|US7017553 *||Feb 25, 2003||Mar 28, 2006||Robert Bosch Gmbh||Fuel injection device for an internal combustion engine|
|US7591247||Feb 28, 2005||Sep 22, 2009||Caterpillar Inc.||Fuel injector|
|US20050178362 *||Feb 25, 2003||Aug 18, 2005||Peter Boehland||Fuel injection device for an internal combustion engine|
|US20060191515 *||Feb 28, 2005||Aug 31, 2006||Caterpillar Inc.||Fuel injector|
|U.S. Classification||123/502, 239/533.5, 123/467, 123/387, 123/499, 239/95, 277/910, 277/500, 239/92|
|International Classification||F02M57/02, F16J15/00, F02M59/32|
|Cooperative Classification||Y10S277/91, F02M59/32|
|Jun 25, 1982||AS||Assignment|
Owner name: DEERE & COMPANY; MOLINE, IL. A CORP. OF DE.
Free format text: ASSIGNMENT OF ASSIGNORS INTEREST.;ASSIGNOR:MAY, CHARLES W.;REEL/FRAME:004014/0589
Effective date: 19820225
|Jan 3, 1984||CC||Certificate of correction|
|Jan 12, 1987||FPAY||Fee payment|
Year of fee payment: 4
|Feb 19, 1991||REMI||Maintenance fee reminder mailed|
|Jul 21, 1991||LAPS||Lapse for failure to pay maintenance fees|

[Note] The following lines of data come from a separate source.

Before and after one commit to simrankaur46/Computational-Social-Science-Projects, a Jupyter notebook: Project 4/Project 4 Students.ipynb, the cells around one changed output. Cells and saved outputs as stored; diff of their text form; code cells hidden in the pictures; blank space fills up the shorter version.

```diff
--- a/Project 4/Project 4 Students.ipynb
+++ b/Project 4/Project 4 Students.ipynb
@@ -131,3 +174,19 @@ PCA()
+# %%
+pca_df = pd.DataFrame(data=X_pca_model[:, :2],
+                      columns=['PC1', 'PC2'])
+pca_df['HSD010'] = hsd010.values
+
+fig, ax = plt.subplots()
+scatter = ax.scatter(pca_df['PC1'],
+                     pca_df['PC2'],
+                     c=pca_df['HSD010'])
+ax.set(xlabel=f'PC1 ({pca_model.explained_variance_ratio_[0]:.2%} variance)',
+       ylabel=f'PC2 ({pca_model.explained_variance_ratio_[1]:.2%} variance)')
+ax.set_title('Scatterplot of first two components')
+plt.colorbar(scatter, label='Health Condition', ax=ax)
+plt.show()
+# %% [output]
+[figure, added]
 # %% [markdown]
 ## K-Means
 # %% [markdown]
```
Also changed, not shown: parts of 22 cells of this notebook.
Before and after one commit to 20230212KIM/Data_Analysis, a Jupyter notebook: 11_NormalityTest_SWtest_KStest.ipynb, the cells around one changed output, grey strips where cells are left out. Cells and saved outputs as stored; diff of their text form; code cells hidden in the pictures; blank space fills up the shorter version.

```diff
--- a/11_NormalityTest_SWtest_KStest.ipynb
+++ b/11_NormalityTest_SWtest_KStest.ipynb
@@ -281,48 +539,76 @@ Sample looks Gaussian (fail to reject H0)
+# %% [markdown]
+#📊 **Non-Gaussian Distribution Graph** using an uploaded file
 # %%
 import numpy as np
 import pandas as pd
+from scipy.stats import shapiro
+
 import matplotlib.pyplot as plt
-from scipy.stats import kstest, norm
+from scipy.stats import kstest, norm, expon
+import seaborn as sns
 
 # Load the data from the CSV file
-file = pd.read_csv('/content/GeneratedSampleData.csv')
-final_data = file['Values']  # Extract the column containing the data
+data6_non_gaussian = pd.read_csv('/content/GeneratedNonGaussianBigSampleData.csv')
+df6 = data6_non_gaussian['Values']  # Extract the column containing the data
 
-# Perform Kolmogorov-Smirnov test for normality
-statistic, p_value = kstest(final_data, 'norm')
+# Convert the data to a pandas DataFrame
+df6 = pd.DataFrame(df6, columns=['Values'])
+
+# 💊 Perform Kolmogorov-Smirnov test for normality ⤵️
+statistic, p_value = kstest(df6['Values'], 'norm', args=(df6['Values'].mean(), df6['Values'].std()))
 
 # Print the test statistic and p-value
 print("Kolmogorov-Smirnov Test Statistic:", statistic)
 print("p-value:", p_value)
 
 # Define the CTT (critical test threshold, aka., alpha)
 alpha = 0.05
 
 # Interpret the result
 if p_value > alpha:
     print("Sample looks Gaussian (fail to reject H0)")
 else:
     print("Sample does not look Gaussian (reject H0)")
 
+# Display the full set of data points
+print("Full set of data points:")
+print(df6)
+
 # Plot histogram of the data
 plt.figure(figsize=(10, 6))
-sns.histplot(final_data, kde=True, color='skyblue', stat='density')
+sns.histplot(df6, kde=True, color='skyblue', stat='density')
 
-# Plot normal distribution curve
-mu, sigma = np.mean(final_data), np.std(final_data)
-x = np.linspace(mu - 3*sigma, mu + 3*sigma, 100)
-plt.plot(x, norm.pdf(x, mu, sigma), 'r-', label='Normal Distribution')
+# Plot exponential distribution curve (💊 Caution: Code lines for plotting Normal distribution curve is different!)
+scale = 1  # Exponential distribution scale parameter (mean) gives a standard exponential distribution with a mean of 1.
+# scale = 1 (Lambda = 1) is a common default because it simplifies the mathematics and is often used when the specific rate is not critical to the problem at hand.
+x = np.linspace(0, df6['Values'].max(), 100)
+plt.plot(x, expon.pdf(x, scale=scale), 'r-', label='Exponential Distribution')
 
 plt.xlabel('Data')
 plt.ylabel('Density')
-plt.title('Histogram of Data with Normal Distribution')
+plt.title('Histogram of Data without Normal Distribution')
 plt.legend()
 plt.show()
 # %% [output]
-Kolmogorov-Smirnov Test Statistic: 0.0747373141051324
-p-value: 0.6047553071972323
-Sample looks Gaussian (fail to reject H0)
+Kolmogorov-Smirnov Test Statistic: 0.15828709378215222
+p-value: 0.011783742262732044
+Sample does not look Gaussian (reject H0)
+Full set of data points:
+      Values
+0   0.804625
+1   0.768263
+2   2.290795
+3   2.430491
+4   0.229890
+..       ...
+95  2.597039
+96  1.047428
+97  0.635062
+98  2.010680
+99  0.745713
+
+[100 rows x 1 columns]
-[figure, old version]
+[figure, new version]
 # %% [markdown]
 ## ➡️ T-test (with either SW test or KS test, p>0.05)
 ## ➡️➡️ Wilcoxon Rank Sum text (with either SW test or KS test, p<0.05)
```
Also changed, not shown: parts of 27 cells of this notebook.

|Oct 1, 1991||FP||Expired due to failure to pay maintenance fee|
Effective date: 19910721